    • ‘Parry was one of three executives to be rehired.’
    • ‘As a result, worker activists were rehired and an independent monitoring organization was created.’
    • ‘I think he needs to communicate that to the American people, and promise that he is staying on this case and is not being distracted, because ultimately, that's what they've rehired him to do.’
    • ‘Really what you're talking about now is not only a larger likelihood of job displacement, but a considerably larger likelihood of being rehired at a lower rate of pay.’
    • ‘These profits are going to necessary public services such as rehiring doctors in local hospitals.’
    • ‘It has, however, since rehired two of those employees and placed two more on full-time contracts, giving a net loss of four positions.’
    • ‘They've made a decision that he hasn't done a good enough job to be rehired as president.’
    • ‘Union organizers say some of their outspoken supporters have been abruptly laid off and fear they will not be rehired when conditions stabilize.’

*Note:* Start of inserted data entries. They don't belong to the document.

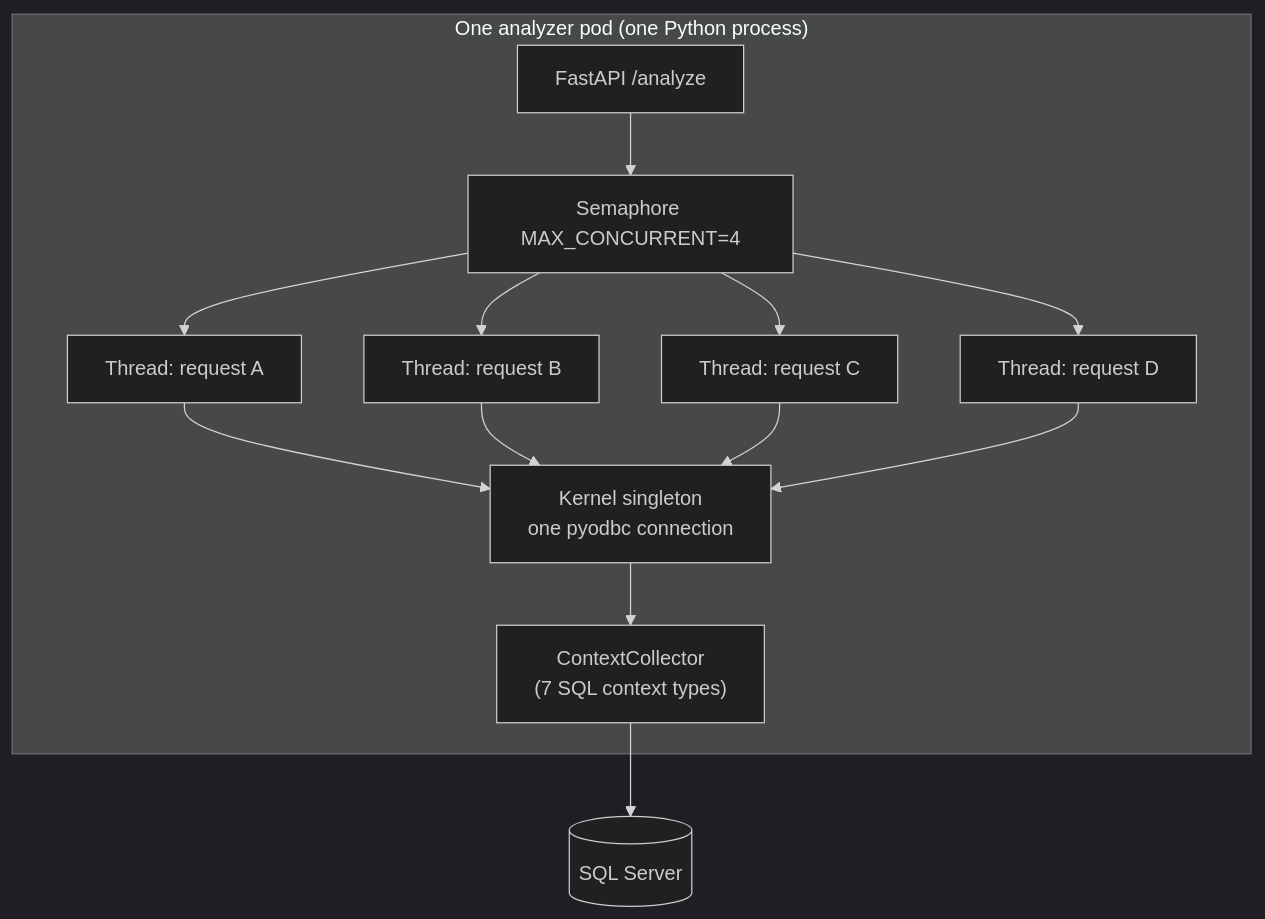
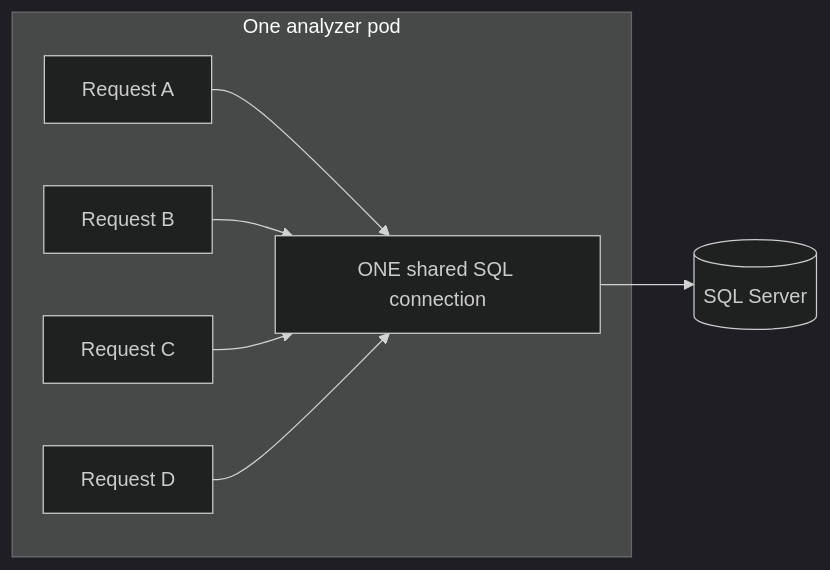
The diagram in investigations/kubernetes-analyzer-saturation/studies/OBS-003-shared-sql-connection.md (UdonsiKalu/cxr-portfolio), drawn with Mermaid (dark theme) before and after one commit. The commit also changed other lines of this file and 3 other files, not shown here.

First line of the commit message:
docs: rewrite OBS-003 SQL context study in plain language

````diff
--- a/investigations/kubernetes-analyzer-saturation/studies/OBS-003-shared-sql-connection.md
+++ b/investigations/kubernetes-analyzer-saturation/studies/OBS-003-shared-sql-connection.md
@@ -32,21 +70,15 @@
 ```mermaid
-flowchart TB
-  subgraph pod["One analyzer pod (one Python process)"]
-    FA[FastAPI /analyze]
-    SEM["Semaphore MAX_CONCURRENT=4"]
-    KC["Kernel singleton<br/>one pyodbc connection"]
-    CC["ContextCollector<br/>(7 SQL context types)"]
-    FA --> SEM
-    SEM --> T1["Thread: request A"]
-    SEM --> T2["Thread: request B"]
-    SEM --> T3["Thread: request C"]
-    SEM --> T4["Thread: request D"]
-    T1 --> KC
-    T2 --> KC
-    T3 --> KC
-    T4 --> KC
-    KC --> CC
+flowchart LR
+  subgraph pod["One analyzer pod"]
+    R1[Request A]
+    R2[Request B]
+    R3[Request C]
+    R4[Request D]
+    Conn["ONE shared SQL connection"]
+    R1 --> Conn
+    R2 --> Conn
+    R3 --> Conn
+    R4 --> Conn
   end
-  SQL[(SQL Server)]
-  CC --> SQL
+  Conn --> DB[(SQL Server)]
 ```
````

    • ‘He told Oakley he wouldn't work with anyone else, so the company rehired her and let her work from home, with the sole responsibility of tending to Lance.’
    • ‘He has been hired as a consultant and has yet to submit a bill since he has been rehired.’
    • ‘The new area of uncertainty for Americans is in health care because unemployment means not just losing a job but also being without health benefits and potentially being rehired with worse, or no, health insurance.’
    • ‘Today, those who lose their jobs are less likely to be rehired by the same company six months later.’
    • ‘The additional cost to employers was partially offset by the government subsidies for rehiring workers and by increases in productivity.’
    • ‘Some high-tech companies rehired workers to complete projects put on hold last year.’
    • ‘They will now hold discussions with the union over rehiring other laid-off workers.’
    • ‘They fluffed the chance to get a whole new board of their choosing by falling for the old two card trick and effectively rehiring the old guard.’

Pronunciation

rehire